Sailors tied knots into their ropes daily, which eventually evolved into macrame as a way to spend their free time. Rather than creating decorative projects, they focused on creating something more useful, like hats, belts, and hammocks.
Macrame came to France in the 1400s and to Italy in the 1500s because of sailors, who shared their knowledge of knot-making as they traveled across the world.
Victorian Era (1850 – 1900)
Macrame reached its peak popularity during the Victorian Era. Women of all classes enjoyed macrame as a way to pass the time while making useful and decorative, items.
The 1970s was a significant point in history for macrame. Artists largely created fashion pieces like vests and belts. Animal-shaped wall hangings were also a huge trend.
The 1970s were the “hippie” era. Many rejected the unethical practices of manufacturers and government officials. Many began making macrame items as a form of protest. It was a way to protest mass-produced products and slave labor.
Macrame has gained much popularity in the past few years due to YouTube, TikTok, Instagram, and other social media networks. Nowadays, it’s competing with crocheting and knitting in popularity.
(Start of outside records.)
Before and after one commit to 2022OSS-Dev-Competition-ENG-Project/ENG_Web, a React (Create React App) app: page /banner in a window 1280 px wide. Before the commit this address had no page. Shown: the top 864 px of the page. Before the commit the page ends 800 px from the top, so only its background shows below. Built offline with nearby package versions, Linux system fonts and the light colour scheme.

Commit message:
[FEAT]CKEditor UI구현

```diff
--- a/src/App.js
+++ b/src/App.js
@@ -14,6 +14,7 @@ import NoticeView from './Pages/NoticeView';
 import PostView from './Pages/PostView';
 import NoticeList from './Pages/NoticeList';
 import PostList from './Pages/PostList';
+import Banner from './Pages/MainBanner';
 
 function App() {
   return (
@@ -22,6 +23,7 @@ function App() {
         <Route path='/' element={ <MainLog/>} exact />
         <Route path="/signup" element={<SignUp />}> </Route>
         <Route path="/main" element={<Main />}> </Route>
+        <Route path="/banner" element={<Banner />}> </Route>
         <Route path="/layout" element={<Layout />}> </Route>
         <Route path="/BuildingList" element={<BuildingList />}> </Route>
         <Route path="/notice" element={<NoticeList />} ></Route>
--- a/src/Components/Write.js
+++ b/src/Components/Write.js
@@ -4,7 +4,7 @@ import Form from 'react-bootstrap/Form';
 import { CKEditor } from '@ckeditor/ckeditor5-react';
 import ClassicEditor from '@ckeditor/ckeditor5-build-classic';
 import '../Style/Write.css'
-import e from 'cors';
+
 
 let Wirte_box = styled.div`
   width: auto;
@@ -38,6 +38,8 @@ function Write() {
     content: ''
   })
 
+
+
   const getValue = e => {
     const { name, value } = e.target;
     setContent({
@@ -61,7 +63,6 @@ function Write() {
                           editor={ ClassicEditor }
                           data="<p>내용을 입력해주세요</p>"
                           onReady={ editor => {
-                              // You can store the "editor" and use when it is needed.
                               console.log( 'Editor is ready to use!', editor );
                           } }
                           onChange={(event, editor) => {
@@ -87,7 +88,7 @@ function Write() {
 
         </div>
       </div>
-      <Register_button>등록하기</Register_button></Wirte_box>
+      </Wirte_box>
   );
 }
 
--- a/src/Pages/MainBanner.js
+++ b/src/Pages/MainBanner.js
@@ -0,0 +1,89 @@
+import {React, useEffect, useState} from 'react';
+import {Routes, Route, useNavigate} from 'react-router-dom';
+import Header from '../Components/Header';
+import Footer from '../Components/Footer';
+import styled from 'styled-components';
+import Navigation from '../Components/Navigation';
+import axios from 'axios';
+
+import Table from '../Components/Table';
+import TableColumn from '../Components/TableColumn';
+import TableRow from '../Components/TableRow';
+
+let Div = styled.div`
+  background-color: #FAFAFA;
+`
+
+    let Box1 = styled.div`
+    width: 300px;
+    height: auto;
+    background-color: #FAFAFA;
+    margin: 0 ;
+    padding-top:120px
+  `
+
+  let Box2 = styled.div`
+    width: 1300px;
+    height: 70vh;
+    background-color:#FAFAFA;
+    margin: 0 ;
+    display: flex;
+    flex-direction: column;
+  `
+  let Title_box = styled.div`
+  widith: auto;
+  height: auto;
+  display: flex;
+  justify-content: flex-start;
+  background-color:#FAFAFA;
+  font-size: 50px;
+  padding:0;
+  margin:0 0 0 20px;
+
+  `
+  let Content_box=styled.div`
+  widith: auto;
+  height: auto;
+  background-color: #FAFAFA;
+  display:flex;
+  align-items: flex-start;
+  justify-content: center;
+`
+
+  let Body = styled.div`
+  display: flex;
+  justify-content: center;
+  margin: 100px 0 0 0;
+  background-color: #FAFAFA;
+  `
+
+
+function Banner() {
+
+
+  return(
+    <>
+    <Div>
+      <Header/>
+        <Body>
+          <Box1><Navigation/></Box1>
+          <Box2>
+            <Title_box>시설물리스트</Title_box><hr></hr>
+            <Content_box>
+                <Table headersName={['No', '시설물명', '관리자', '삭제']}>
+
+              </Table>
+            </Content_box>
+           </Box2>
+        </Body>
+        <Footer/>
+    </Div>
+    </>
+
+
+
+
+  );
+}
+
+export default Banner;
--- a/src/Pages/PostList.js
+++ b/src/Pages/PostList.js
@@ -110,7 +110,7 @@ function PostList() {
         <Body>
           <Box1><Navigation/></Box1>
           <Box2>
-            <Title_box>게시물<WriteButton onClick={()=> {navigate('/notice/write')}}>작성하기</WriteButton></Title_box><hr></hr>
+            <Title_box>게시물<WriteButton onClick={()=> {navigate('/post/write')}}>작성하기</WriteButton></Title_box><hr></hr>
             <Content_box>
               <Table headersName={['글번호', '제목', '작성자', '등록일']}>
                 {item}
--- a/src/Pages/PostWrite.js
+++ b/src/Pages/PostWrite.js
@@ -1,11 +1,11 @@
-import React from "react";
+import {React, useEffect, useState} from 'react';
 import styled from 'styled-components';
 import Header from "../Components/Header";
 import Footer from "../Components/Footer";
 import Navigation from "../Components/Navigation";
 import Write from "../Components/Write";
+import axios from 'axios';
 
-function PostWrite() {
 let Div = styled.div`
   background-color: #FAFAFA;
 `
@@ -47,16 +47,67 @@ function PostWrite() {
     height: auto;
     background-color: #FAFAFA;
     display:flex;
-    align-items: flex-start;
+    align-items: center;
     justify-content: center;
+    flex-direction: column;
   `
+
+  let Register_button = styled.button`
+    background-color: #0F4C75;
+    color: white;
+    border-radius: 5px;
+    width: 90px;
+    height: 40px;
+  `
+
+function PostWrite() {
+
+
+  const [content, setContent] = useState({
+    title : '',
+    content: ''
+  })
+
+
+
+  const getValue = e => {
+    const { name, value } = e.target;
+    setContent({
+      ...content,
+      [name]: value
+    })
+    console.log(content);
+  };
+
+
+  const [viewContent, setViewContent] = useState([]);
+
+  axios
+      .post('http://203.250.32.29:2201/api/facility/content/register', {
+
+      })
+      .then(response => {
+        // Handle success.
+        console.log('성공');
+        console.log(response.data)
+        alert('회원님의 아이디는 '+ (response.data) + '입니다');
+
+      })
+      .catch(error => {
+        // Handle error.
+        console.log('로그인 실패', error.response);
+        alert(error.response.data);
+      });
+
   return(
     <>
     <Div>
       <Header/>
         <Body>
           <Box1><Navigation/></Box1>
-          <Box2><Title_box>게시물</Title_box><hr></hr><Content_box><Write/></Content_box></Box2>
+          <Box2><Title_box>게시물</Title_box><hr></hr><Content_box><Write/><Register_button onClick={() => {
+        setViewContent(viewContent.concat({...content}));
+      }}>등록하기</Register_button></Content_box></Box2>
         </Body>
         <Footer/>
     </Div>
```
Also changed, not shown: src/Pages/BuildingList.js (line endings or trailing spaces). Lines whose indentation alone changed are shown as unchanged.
Today, many people live stressful lives and are looking for hobbies that don’t involve screens and modern devices. Macrame offers a simple way to relax and stay occupied using only your hands, which is why it’s becoming more are more popular.
Materials Needed For Macrame
You can use any type of rope for macrame, depending on the look and size that you want to achieve. That said, most macrame projects are made using twisted natural rope in 3-5 mm (3/32 – 3/16 inch) thickness.
If you want to achieve a different look, you can also use other materials, like:
- Other natural ropes (hemp, jute, twine, etc.)
- Synthetic braided ropes (nylon, polypropylene, yarn, etc.)
- Leather strips
Tip: Beginners should avoid using yarn, which can be challenging to work with. Most yarn is highly stretchable. The stretchiness causes knots to be smaller than artists often expect.
Other Tools You May Need
Here are some tools and materials that may assist you in various macrame projects:
- Scissors — to cut the rope.
- Tape — to fix the rope to a table, making it easier to work with.
- Measuring tape — to measure how much rope is needed before cutting.
- Dowel rod — often used for wall hangings or plant hangers to hang the artwork.
- Mounting rings — another option for hanging the artwork.
Common Macrame Knots
Although most macrame projects are made using simple and easy-to-learn knots, some involve more complicated knots and patterns. So we suggest learning the most basic macrame knots first and moving on to more complicated ones later.
Here are 10 basic (and common) macrame knots that beginners should learn first:
- Lark’s Head Knot
- Square Knot
- Half Square Knot
- Half Hitch
- Half Knot Spiral
- Double Half Hitch (Clove Hitch)
- Overhand Knot
- Gathering Knot
- Wrapping Knot
- Spiral Knot
Macrame Project Ideas
As a macrame beginner, you should choose something simple to start out with, like creating bracelets, plant hangers, small wall hangings, and keychains. Over time, as you become more experienced, you can experiment with more complicated macrame projects.
Some useful items that you can create using macrame are bags, belts, bookmarks, clothing, hammocks, hanging shelves, jar and pot hangers, tablecloths, and table runners.
Some more decorative projects could be creating macrame coasters, dream catchers, feathers, garlands, headbands, necklaces, earrings, bracelets, keychains, ornaments, tassels, and wall hangings.
As a beginner, it’s easier to follow projects from other people with detailed instructions. As you learn more and more macrame knots, you can start to incorporate them into your own projects to make fully unique pieces.